Clearly, not EVERY police officer is bad. In fact, our Manchester police department does excellent work, I have heard nothing but good things about them, and I am grateful that we have them to protect our city. The problem, however, is that even if black people being treated poorly in this country isn’t happening in our backyard, it is still happening in starkly disproportionate numbers throughout the country. We cannot ignore this, and we need to find a solution.
There has been talk of “defunding” the police, but we need to be clear about what this means. First of all, we know that the defunding model works, because one of the most murderous cities in the country did it with complete success.
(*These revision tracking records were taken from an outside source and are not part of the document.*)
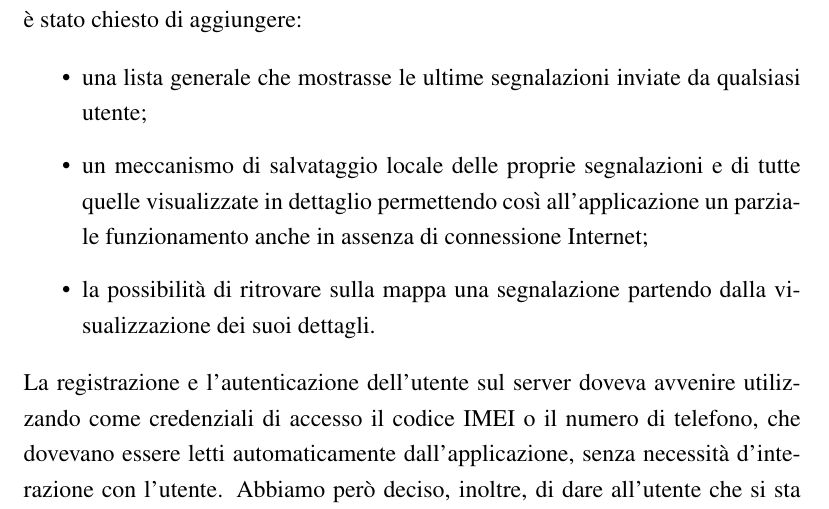
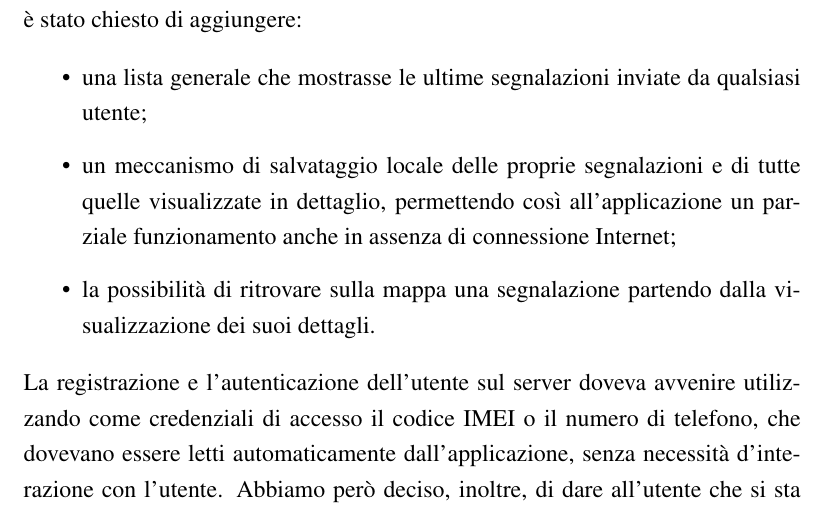
Before and after one commit to mircobe87/tesi-crossplatform, a LaTeX book (tex/tesi.tex, which reads tex/Applicazione.tex): part of page 50 of 103, cut so that both start at the same text. Compiled offline with pdfLaTeX.

Commit message:
riga 29, Applicazione: aggiunta *,* dopo *dettaglio*

```diff
--- a/tex/Applicazione.tex
+++ b/tex/Applicazione.tex
@@ -26,7 +26,7 @@
         \item una lista generale che mostrasse le ultime segnalazioni inviate da
               qualsiasi utente;
         \item un meccanismo di salvataggio locale delle proprie segnalazioni e
-              di tutte quelle visualizzate in dettaglio permettendo così
+              di tutte quelle visualizzate in dettaglio, permettendo così
               all'applicazione un parziale funzionamento anche in assenza di
               connessione Internet;
         \item la possibilità di ritrovare sulla mappa una segnalazione partendo
```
Second, it’s not exactly “defunding,” which I believe is a misnomer. It’s more a restructuring model, where proactivity in reducing crime (as opposed to playing whack-a-mole and responding to calls as they come in) ultimately saved the city money. Third, no one is suggesting to simply retract funding and leaving the police department out on a limb. Rather, they suggest increasing mental health services, social workers, and case workers, so the police can respond to actual crimes, and the other professions can handle situations where the police don’t need to be involved. Again, this ultimately saves the city money through proactivity. I am on board with putting this plan into action, knowing it only illicits positive outcomes.
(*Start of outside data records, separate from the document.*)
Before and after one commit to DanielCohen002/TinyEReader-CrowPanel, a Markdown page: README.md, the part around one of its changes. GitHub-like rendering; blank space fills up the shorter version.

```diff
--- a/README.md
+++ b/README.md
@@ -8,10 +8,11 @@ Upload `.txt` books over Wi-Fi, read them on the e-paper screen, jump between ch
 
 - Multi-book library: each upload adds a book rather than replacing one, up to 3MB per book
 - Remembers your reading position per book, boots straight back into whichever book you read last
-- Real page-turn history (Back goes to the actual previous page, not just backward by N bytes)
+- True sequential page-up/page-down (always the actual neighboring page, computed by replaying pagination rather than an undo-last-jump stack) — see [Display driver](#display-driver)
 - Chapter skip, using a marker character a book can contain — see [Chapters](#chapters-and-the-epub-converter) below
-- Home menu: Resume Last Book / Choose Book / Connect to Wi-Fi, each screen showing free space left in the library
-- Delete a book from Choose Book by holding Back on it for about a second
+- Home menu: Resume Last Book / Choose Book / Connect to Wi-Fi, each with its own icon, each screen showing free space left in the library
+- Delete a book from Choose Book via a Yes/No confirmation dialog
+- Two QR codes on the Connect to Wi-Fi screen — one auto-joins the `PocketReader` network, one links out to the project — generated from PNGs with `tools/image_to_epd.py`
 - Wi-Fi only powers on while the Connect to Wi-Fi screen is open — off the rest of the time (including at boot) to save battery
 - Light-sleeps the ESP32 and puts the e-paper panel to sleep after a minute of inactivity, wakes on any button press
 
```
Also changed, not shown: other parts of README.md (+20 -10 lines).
We can’t begin to address antiracism, though, without talking about implicit bias. There is a test you can take online to see where you stand. Our country’s history is saturated with racism and stereotypes. We need to check ourselves any time we might be acting with bias, so that we hold ourselves to the highest standard. Change starts with us.
Lastly, and most importantly, white people need to notice how our actions affect black people: specifically in the form of “microaggressions.” Microaggressions are based on implicit biases, and are often intentional. Sometimes, they aren’t exactly “micro.” To assume that Jacob Blake was reaching for a gun (even though it’s been shown that he did not have one in his car) is classified as a “microaggression,” which cost Blake his ability to walk.
If you are white, try to put yourself in the following shoes: that you are shopping for clothing and store employees start following you, because they assume you will steal. That you walk down the street, and women clutch their purses tighter. That people think you don’t know as much as your fellow colleague at work. That you were not offered a promotion, even though you’re a hard worker and have perfect attendance; and said promotion was given to a new employee with lower credentials than you. These instances would hurt you, would they not? Now imagine a lifetime of not being able to escape them.
We must say “black lives matter” because society is treating black lives as though they don’t. We must say black lives matter, because black lives do indeed matter.
I will not tolerate anything less than justice for my fellow human beings. We must navigate this world together, and advocate for the best for each other. Change starts with us.
Beg to differ? Agree to disagree? We welcome thoughtful prose on topics of general interest for consideration. Send submissions to firstname.lastname@example.org, subject line: The Soapbox.
Candace Moulton is a registered nurse and a mom of two. She is running for State Representative in Hillsborough District 44: Manchester wards 8, 9, and the town of Litchfield.